╔══
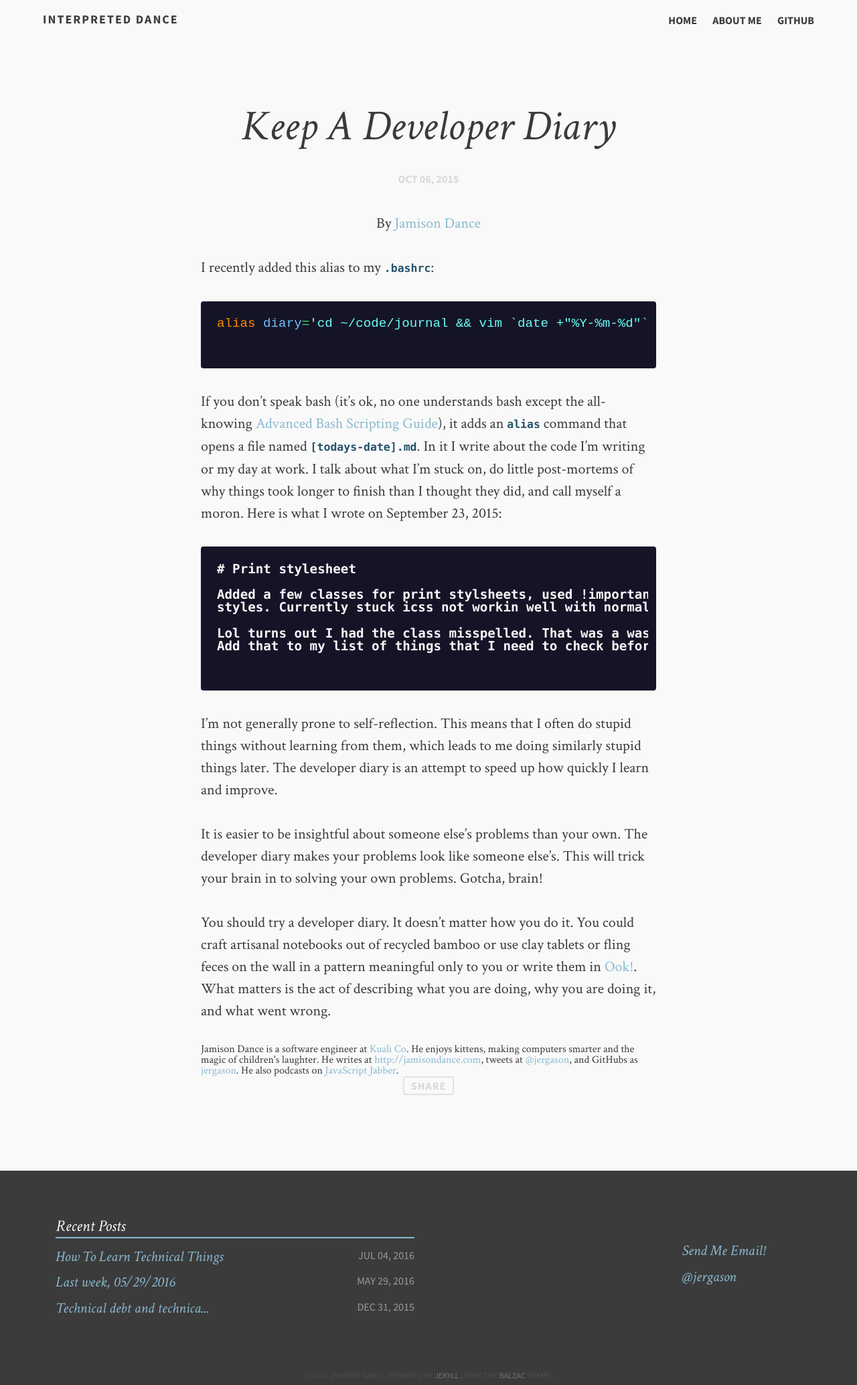
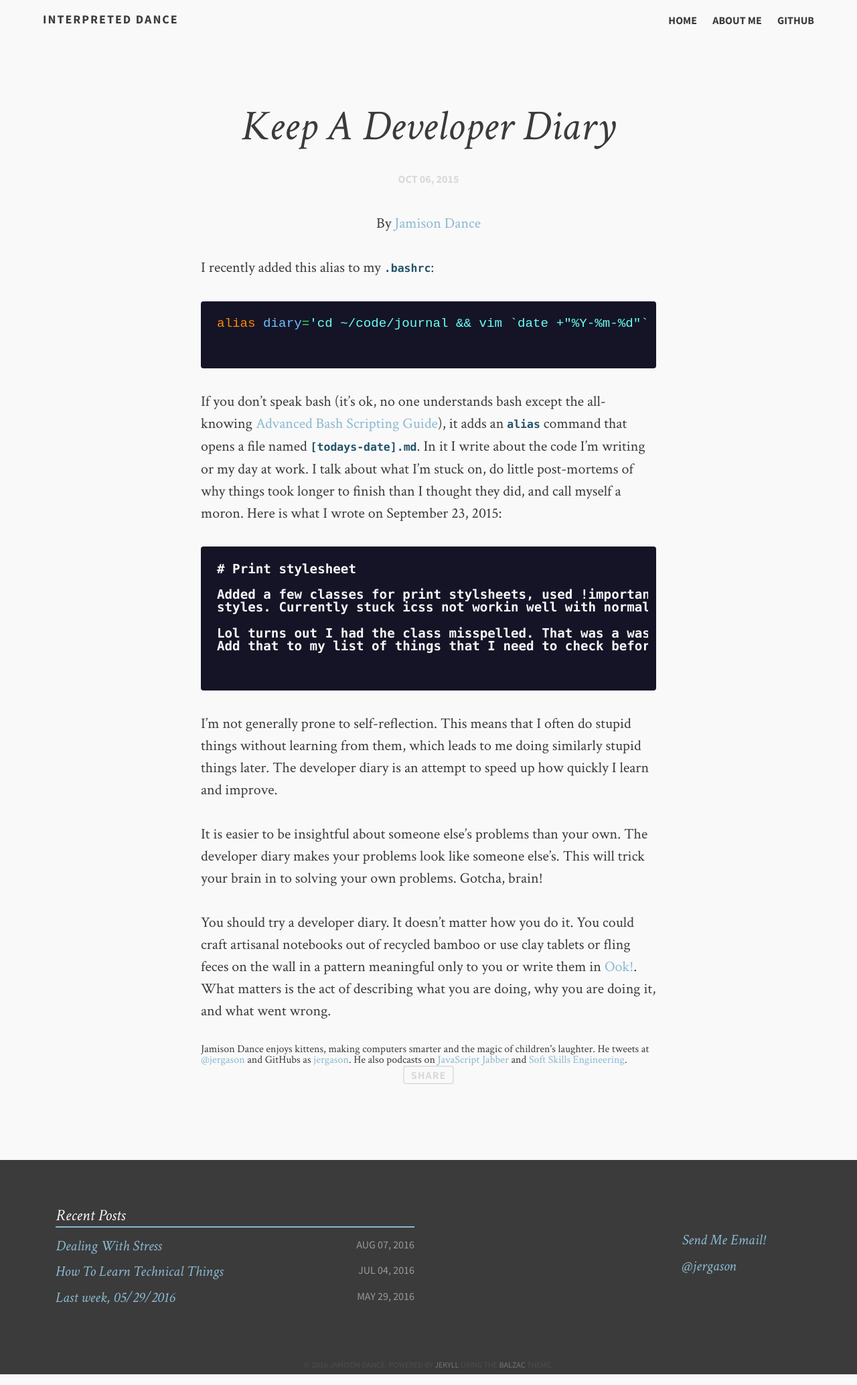
Before and after one commit to jergason/blorg, a Jekyll site: the page built from _posts/2015-10-06-developer-diary.md, in a window 1280 px wide. Shown: the whole page at 67% size. Built offline with Jekyll 4.4.1, drawn with Linux system fonts in a browser that asks for light colours; Markdown is read by kramdown in place of the engine named in the settings; comment, search, counter and statistics services are not loaded.

Commit message:
publish new post about stress and update some styling things

```diff
--- a/_config.yml
+++ b/_config.yml
@@ -6,7 +6,7 @@ description: Blog about bear stuffs
 
 authors:
   jamison:
-    bio: "Jamison Dance is a software engineer at <a href='http://kuali.co'>Kuali Co</a>. He enjoys kittens, making computers smarter and the magic of children's laughter. He writes at <a href='http://jamisondance.com'>http://jamisondance.com</a>, tweets at <a href='http://twitter.com/jergason'>@jergason</a>, and GitHubs as <a href='https://github.com/jergason'>jergason</a>. He also podcasts on <a href='http://javascriptjabber.com'>JavaScript Jabber</a>."
+    bio: "Jamison Dance enjoys kittens, making computers smarter and the magic of children's laughter. He tweets at <a href='http://twitter.com/jergason'>@jergason</a> and GitHubs as <a href='https://github.com/jergason'>jergason</a>. He also podcasts on <a href='http://javascriptjabber.com'>JavaScript Jabber</a> and <a href='https://softskills.audio'>Soft Skills Engineering</a>."
     display_name: Jamison Dance
     gravatar: 6b3da28d67c0c30048665399688f0fdc
     email: jergason@gmail.com
--- a/assets/css/i.css
+++ b/assets/css/i.css
@@ -249,6 +249,29 @@ blockquote, blockquote p {
   text-align: center;
   color: #3c3c3c;
   margin-bottom: 33px; }
+
+sub, sup {
+  /* Specified in % so that the sup/sup is the
+     right size relative to the surrounding text */
+  font-size: 75%;
+  /* Zero out the line-height so that it doesn't
+     interfere with the positioning that follows */
+  line-height: 0;
+  /* Where the magic happens: makes all browsers position
+     the sup/sup properly, relative to the surrounding text */
+  position: relative;
+  /* Note that if you're using Eric Meyer's reset.css, this
+     is already set and you can remove this rule */
+  vertical-align: baseline; }
+
+sup {
+  /* Move the superscripted text up */
+  top: -0.5em; }
+
+sub {
+  /* Move the subscripted text down, but only
+     half as far down as the superscript moved up */
+  bottom: -0.25em; }
 
 /*   Code Formatting    */
 code {
```
Also changed, not shown: _posts/2016-08-07-dealing-with-stress.md (added, +60 -0 lines), assets/sass/_styles.scss (+30 -0 lines), 1 other file.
╚══
• Instructions to follow
Only one number is expected: the count of lines above that contain the string "assets".

• Written answer
3